Ironi Nahariya guard Michael Umeh scored 16 points in last night’s 76-70 win over Maccabi Tel Aviv and Devin Smith (left) in BSL action.
(photo credit: ERAN LUF)
Ironi Nahariya's European campaign is in danger of ending prematurely after the Shin Bet (The Israel Security Agency) notified the club on Tuesday that it refuses to approve the team's trip to Gaziantep, Turkey for next week's Europe Cup round of 16 second leg.
Nahariya won the first leg in Israel by 21 points last week (96-75), but that victory could end up proving to be meaningless as a failure to show up for the return leg next Wednesday would send Gaziantep through to the next round by default.
Gaziantep is located around 50 kilometers from the border with Syria and the area has suffered repeatedly from both Kurdish and Islamic extremist insurgents over the past year, The Shin Bet is responsible for the safety of all Israeli teams while competing abroad and believes Nahariya could become a target in Gaziantep.
Nahariya appealed to FIBA Europe to move the game to another location, but European basketball's governing body refused to do so. Minister of Culture and Sport Miri Regev has been part of the efforts to try and relocate the game, but believes that the Shin Bet can find a solution which would allow Nahariya to play the second leg even if it takes place in Gaziantep.
"Due to the far reaching consequences of Ironi Nahariya not showing up for the game should the request to change the host venue be rejected, the Ministry of Sport asks those responsible for security to consider different options," read a Ministry of Culture and Sport statement.
The Israel Basketball Association said that FIBA's security adviser Boris Kowing is constantly in touch with Turkish officials and that teams playing in Gaziantep receive increased security during their entire stay.
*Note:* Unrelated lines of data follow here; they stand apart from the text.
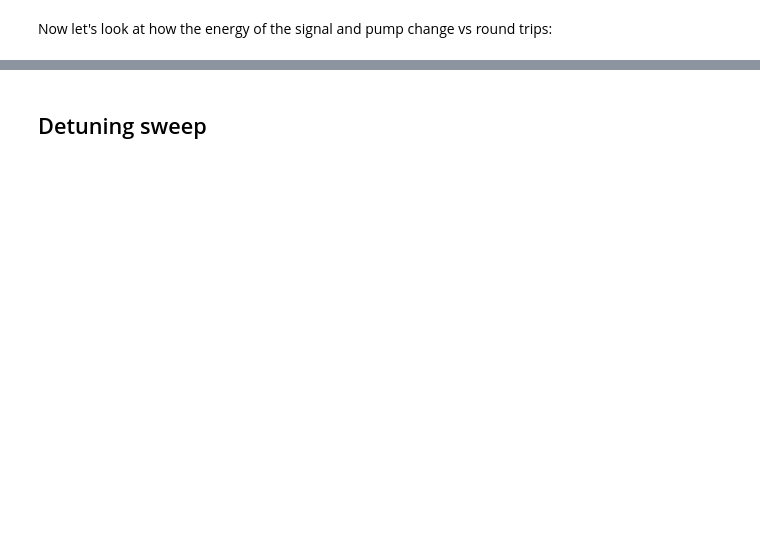
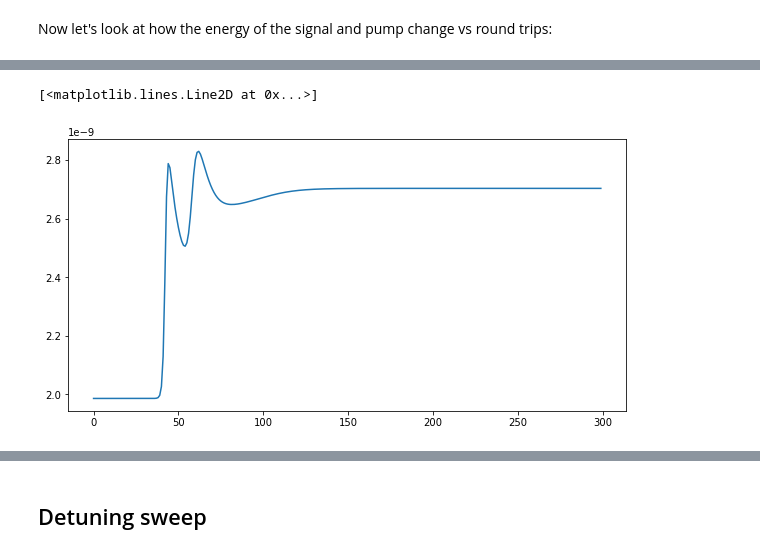
Before and after one commit to ledezmaluism/snow, a Jupyter notebook: Notebooks/Nonlinear_pulse_Marc_2.ipynb, the cells around one changed output, grey strips where cells are left out. Cells and saved outputs as stored; diff of their text form; code cells hidden in the pictures; blank space fills up the shorter version.

```diff
--- a/Notebooks/Nonlinear_pulse_Marc_2.ipynb
+++ b/Notebooks/Nonlinear_pulse_Marc_2.ipynb
@@ -116,10 +116,11 @@ def feedback_loop(dT):
     Co_loss = 1-0.65
 
     #Cavity dispersion parameters
-    phi2 = 25
+    phi2 = 25*2
     phi3 = 76
     phi4 = -13020
-    phi5 = 983328
+#     phi5 = 983328
+    phi5 = 0
 
     #Feedback loop
     deltaphi = (phi2/2)*omega**2 + (phi3/6)*omega**3 + (phi4/24)*omega**4 + (phi5/120)*omega**5
@@ -168,7 +169,7 @@ crystal = nlo.nonlinear_element(L=L, h=h, Da=Da, Db=Db, nlc=nlc)
 
 Next I create a function for the OPO. It receives the signal and pump pulses, as well as the nonlinear element, the feedback loop, and the number for rountrips to be simulated.
 # %%
-def OPO(signal, pump, h, feedback, N=250):
+def OPO(signal, pump, nl_element, feedback, N=250):
 
     #Variables to save roundtrip evolution
     signal_evolution = np.zeros([N, pump.NFFT])
@@ -186,16 +187,16 @@ def OPO(signal, pump, h, feedback, N=250):
         signal.update_fd(signal.E*feedback)
 
         if (kn+1)%50==0:
-            print('Completed roundtrip ' + str(kn+1))
+            print('Completed roundtrip %i' %(kn+1))
 
     return signal, pump_out, signal_evolution, signal_energy_evol, pump_energy_evol
 # %%
 Nrt = 300
 dT = 0
 fb = feedback_loop(dT)
-h=1/50
+crystal.update_h(L/50)
 
 tic = time.time();
-signal, pump, signal_evolution, signal_energy_evol, pump_energy_evol = OPO(signal_in, pump_in, h, fb, N=Nrt)
+signal, pump, signal_evolution, signal_energy_evol, pump_energy_evol = OPO(signal_in, pump_in, crystal, fb, N=Nrt)
 elapsed = time.time() - tic;
 print('Time elapsed = ' + str(round(elapsed,5)) + ' seconds')
@@ -218,0 +238,6 @@ plt.plot(np.arange(Nrt), pump_energy_evol)
+# %%
+total_energy = signal_energy_evol + pump_energy_evol
+plt.plot(np.arange(Nrt), total_energy)
+# %% [output]
+[<matplotlib.lines.Line2D at 0x...>]
+[figure, added]
```
Also changed, not shown: parts of 22 cells of this notebook.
"The IBA understands Ironi Nahariya's concerns, but it agrees with the Ministry of Culture and Sport that an Israeli team must travel to any game in Europe, when it is clear to everyone that not showing up for a game could have far-reaching ramifications for Israeli basketball and Israeli sport as a whole," read an IBA statement.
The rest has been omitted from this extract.